Life can bring about unexpected turns, but also deliver fresh opportunities.

Mr Mark Tan was at his wits’ end after being laid off in 2019. Having worked for 39 years, the 57-year old former project manager felt a looming sense of uncertainty.

The father of three could not find suitable job opportunities and even considered early retirement. Fortunately, things changed when he applied to be a frontline volunteer with the SG Healthcare Corps, which led him to a new career.

Mr Tan is currently working as a healthcare assistant at St.Andrew’s Nursing Home (Queenstown), and will be transferred to St. John’s-St. Margaret’s Nursing Home (SJSMNH), when the sister institution begins operations in 2021.

Fresh beginnings
Mr Tan was initially unsure if he could pick up new skills as fast as his younger co-workers, but quickly discovered that his skills in time management, communication and eye for detail are useful in his new role.

As a healthcare assistant, he works closely with other health care professionals such as doctors and nurses to care for the nursing home’s residents. For example, he helps nurses feed and shower residents, and also keeps family members informed of their well-being.

His presence at SJSMNH will be much appreciated too. Ms Winnie Chan, the nursing home’s executive director, says they welcome people like Mr Tan who do not have healthcare experience but are keen to work in the sector: “With Mark’s wonderful attitude and leadership qualities, we are optimistic he can go far in this sector. We’re committed to training passionate individuals from diverse backgrounds to join us in our Community Care team.”

“I am thankful for this opportunity. It brings me joy to contribute towards providing the best care for our seniors,” says Mr Tan.

Rewarding opportunities in healthcare

Mr Tan is one of the many Singaporeans who have benefited from the SGUnited Jobs initiative, where up to 7,500 jobs and about 1,600 traineeships, work attachments and skills training opportunities will be offered progressively till 2021 in the healthcare sector.
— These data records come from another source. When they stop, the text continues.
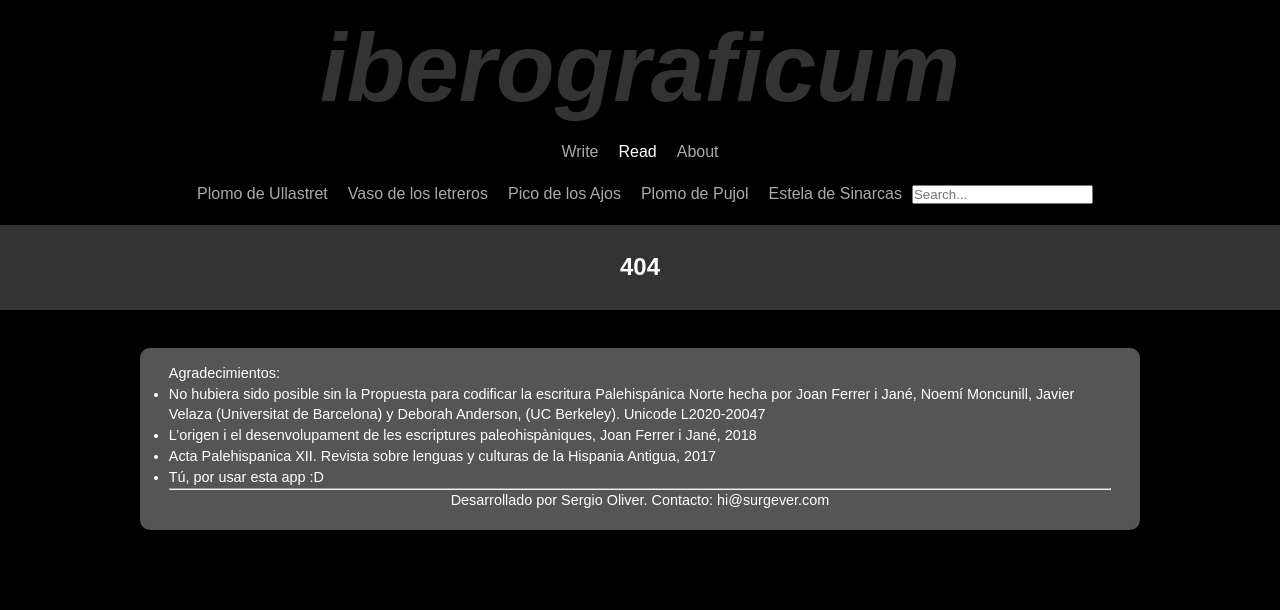
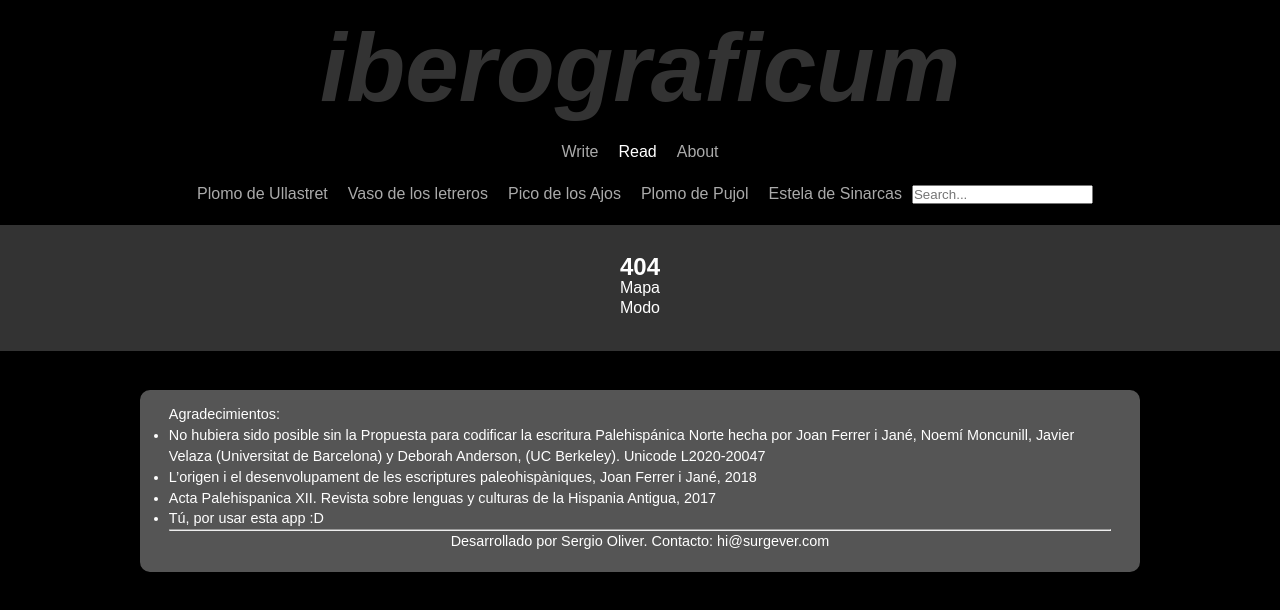
Before and after one commit to surgever/iberograficum, a React (Vite) app: page /epi/1 in a window 1280 px wide. Shown: the top 610 px of the page. Built offline with nearby package versions, Linux system fonts and the light colour scheme.

Commit message:
Added Infobox component

```diff
--- /dev/null
+++ b/src/components/Infobox.jsx
@@ -0,0 +1,13 @@
+const Infobox = () => {
+  return (
+    <div className="infobox">
+        <div className="map">Mapa</div>
+        <div className="hesperia-code"></div>
+        <div className="mhm-code"></div>
+        <div className="mode">Modo</div>
+        <div className="material"></div>
+        <div className="support"></div>
+    </div>
+  );
+};
+export default Infobox;
--- a/src/components/Plomo.jsx
+++ b/src/components/Plomo.jsx
@@ -11,6 +11,7 @@ import LetrerosCalco from "@/img/vaso-letreros-calco.png"
 
 import { useParams } from 'react-router-dom';
 import Transcription from '@/components/Transcription';
+import Infobox from "@/components/Infobox"
 
 const Plomo = props => {
     let { code } = useParams();
@@ -57,6 +58,7 @@ const Plomo = props => {
                 (epiDB.epis[code] ? code : '404')
                 :
                 title}</h2>
+            <Infobox></Infobox>
             {epiDB.epis[code] &&
                 <Transcription
                     epiText={epiDB.epis[code]}
```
Ms Priscilla Teo, group chief human resource officer at National University Health System, says: “A wide array of jobs is available including patient support care, medical informatics specialists, administrative and ancillary roles for fresh graduates and mid-career entrants with or without healthcare experience.”

Such opportunities are easily accessible via the Virtual Career Fair (VCF), an online career search portal launched by Workforce Singapore.

Ms Lim May Ling, director of Strategic Human Resource at SingHealth, adds: “Healthcare is a dynamic and growing industry which is ever so exciting and fulfilling. We offer a compelling environment to realise one’s personal and professional aspirations, and opportunities to make a difference, improve health outcomes and define tomorrow’s medicine. ”

That said, a willingness to learn is necessary. As Ms Rosemary Soong, director of Group Human Resource at National Healthcare Group, says: “As healthcare advances, it is crucial for healthcare workers to keep abreast of the latest developments. The healthcare sector strives to provide learning opportunities for new entrants and mid-career switchers.”

As for Mr Tan, he is grateful for a fresh start in healthcare — especially since the work is so meaningful and rewarding.

Interested individuals may wish to attend the upcoming VCF for Community Care jobs, which will be held from 19 October to 1 November.